About a mile from our house, Whatcom Falls Park is one of our favorites. A short hike from the parking lot down to the falls, and then walking paths on both sides of the falls, a fish hatchery near the parking lot and just down another path, a pond that is the nursery for small fish. There is another entrance to the park - a long distance to the east, and nearer our house, which is a popular walking path and takes you first to the pond and then on to the falls.
A third entrance, not far from the first entrance, takes us to a higher parking lot, picnic tables and a second play area for kids - swings, slides - and a climbing structure. It is an amazing park - and it is maintained by the city. We are fortunate in the number of large city parks in Bellingham - Lake Paden, in past posts, is also a city park.
As we get out of the car in the parking lot we can hear the falls. People are strolling towards the sound, little kids are hopping and jumping, babies in strollers are waving their hands in delight, grandparents are urging caution as they approach the bridge, families are enjoying the sunny day at the park.

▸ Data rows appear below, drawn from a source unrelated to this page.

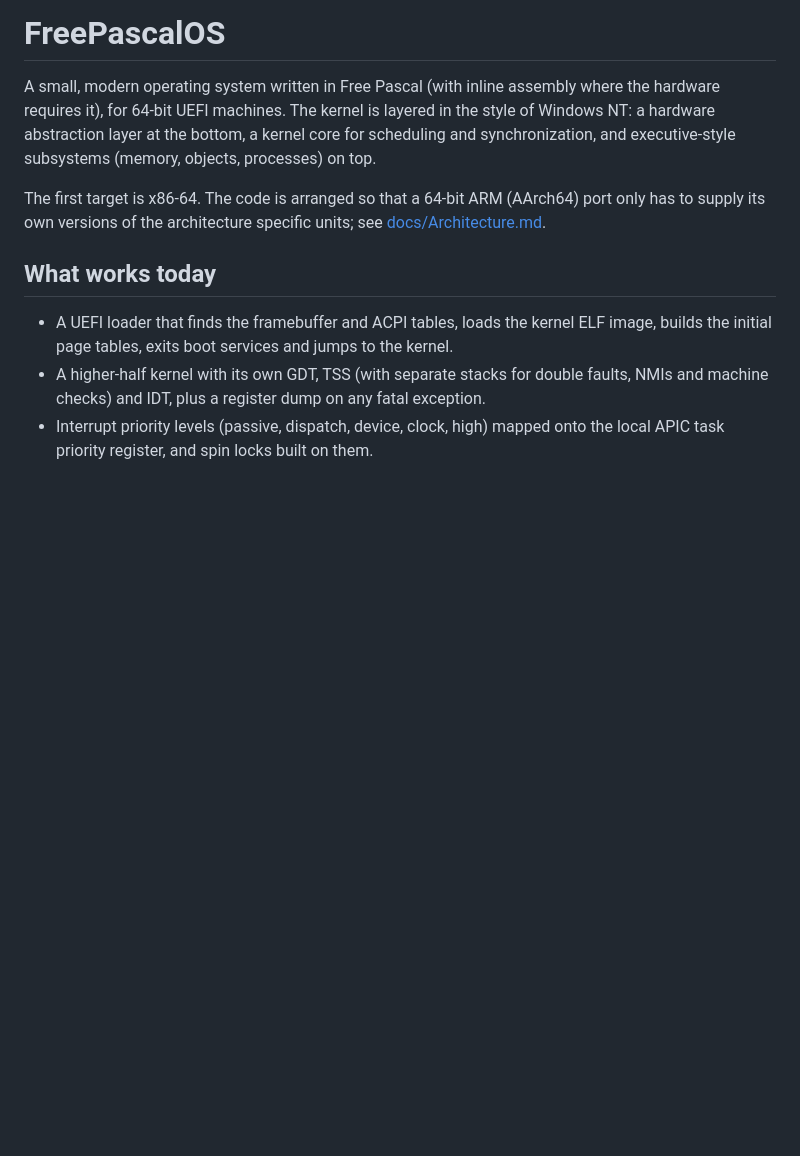
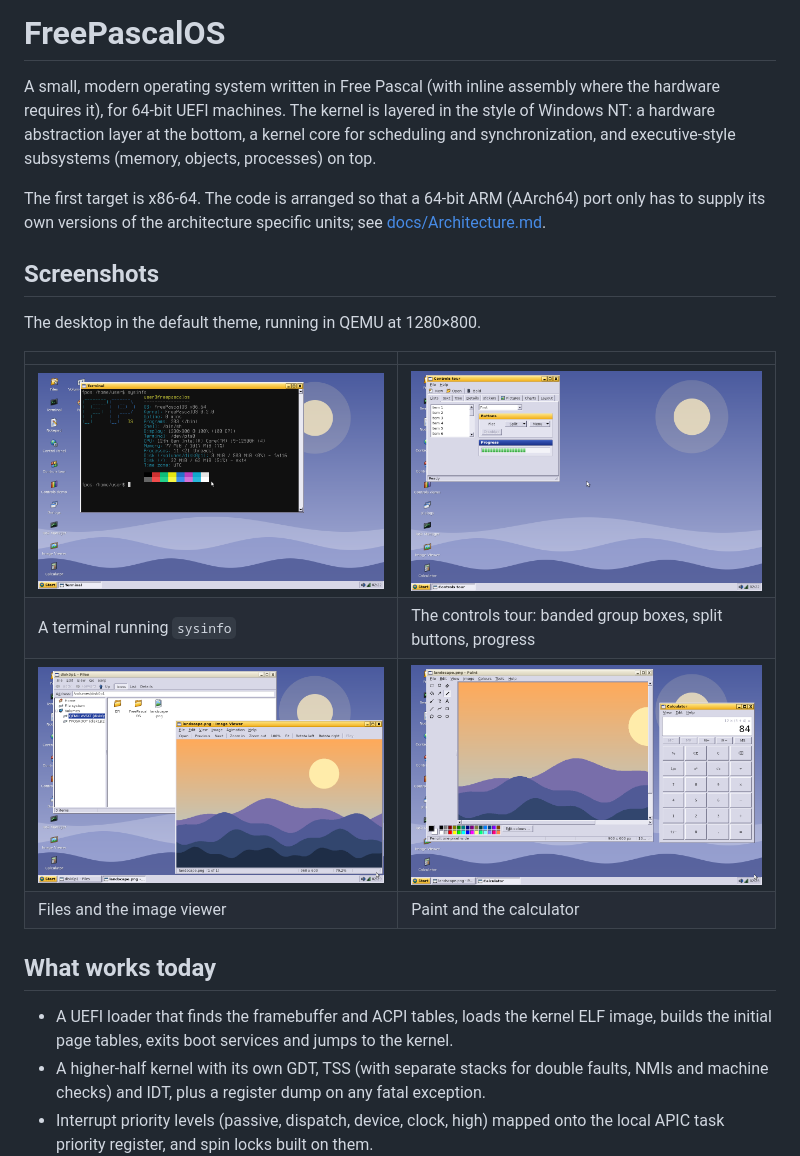
Before and after one commit to xeons/FreePascalOS, a Markdown page: README.md, the part around the change. Rendered like a GitHub page; pictures changed too: docs/screenshots/controls.png (added), docs/screenshots/files-viewer.png (added), docs/screenshots/paint-calculator.png (added); blank space fills up the shorter version.

Commit message:
README: screenshots of the desktop (sysinfo in a terminal, the controls tour, Files with the image viewer, Paint with the calculator)

```diff
--- a/README.md
+++ b/README.md
@@ -9,6 +9,17 @@ subsystems (memory, objects, processes) on top.
 The first target is x86-64. The code is arranged so that a 64-bit ARM
 (AArch64) port only has to supply its own versions of the architecture
 specific units; see [docs/Architecture.md](docs/Architecture.md).
+
+## Screenshots
+
+The desktop in the default theme, running in QEMU at 1280×800.
+
+| | |
+|---|---|
+| ![A terminal running sysinfo](docs/screenshots/sysinfo.png) | ![The controls tour](docs/screenshots/controls.png) |
+| A terminal running `sysinfo` | The controls tour: banded group boxes, split buttons, progress |
+| ![Files and the image viewer](docs/screenshots/files-viewer.png) | ![Paint and the calculator](docs/screenshots/paint-calculator.png) |
+| Files and the image viewer | Paint and the calculator |
 
 ## What works today
 
```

The path just off the parking lot, leading down to the falls.
A sharp turn - you can see a bit of the falls in the upper right hand corner. . .
Glimpsed through the trees - there are the falls. . .
The plague placed by young men those many years ago, so we might remember how our government helps out the people in times of need.
The moss is thick and beautiful on the bridge, watered by the mist from the falls.
We hold our breath at the first sightings of the falls as they thunder over the rocks. . .
The creek leading up to the falls. This creek comes out of Lake Whatcom, which is near our house.
The falls are awesome from any view. . .
Boulders at the bottom of the falls. . .
Don - at the far end of the bridge. . .
Upstream from the falls, towards the pond, are several smaller falls. . .
And pools. . .
Starting back across the bridge, more views of the falls. . .
I'm glad you came along for a tour of our wonderful city park.
Wow! What a gorgeous park and falls. I watched a special on PBS not long ago and the building of these walls and some others in the area. I was fascinated then and defintley putting this park on my list of places to visit. (Our daughter and her family live in Kirkland so we'll be visiting the falls soon I hope!)
Wonderful, great, I have no word.
wonderful shots...espec. the mossy wall and rocks, the waterfalls, the bridge - well, every one a gem...
That looks like a beautiful park. I love the look of moss. I grew up in Portland Oregon, we had moss everywhere. It does not grow where I live now. I do miss all of the beauty of it.
Thanks for the memories. I spent many hours at Whatcom Falls as a young girl. I have an award winning photograph that my dad took of the swans on the pond.
What a beautiful and peaceful place to go! I just love that stone bridge with all the pretty arches and beautiful moss. How nice that you have this beautiful place right in the middle of town. I can see myself having a lovely picnic here in the summer time. So nice that it is only a mile from your home! xx
Wonderful shots. A late visit from OYGIF.
Sweet and Juicy Cantaloupe
A lovely set of pictures (with greenery and water all over)
I wonder why they kept that sharp turn in the path way.
Your park is beautiful...it reminds me alot of our carriage trails in Acadia National Park which were also a part of the WPA.
Post a Comment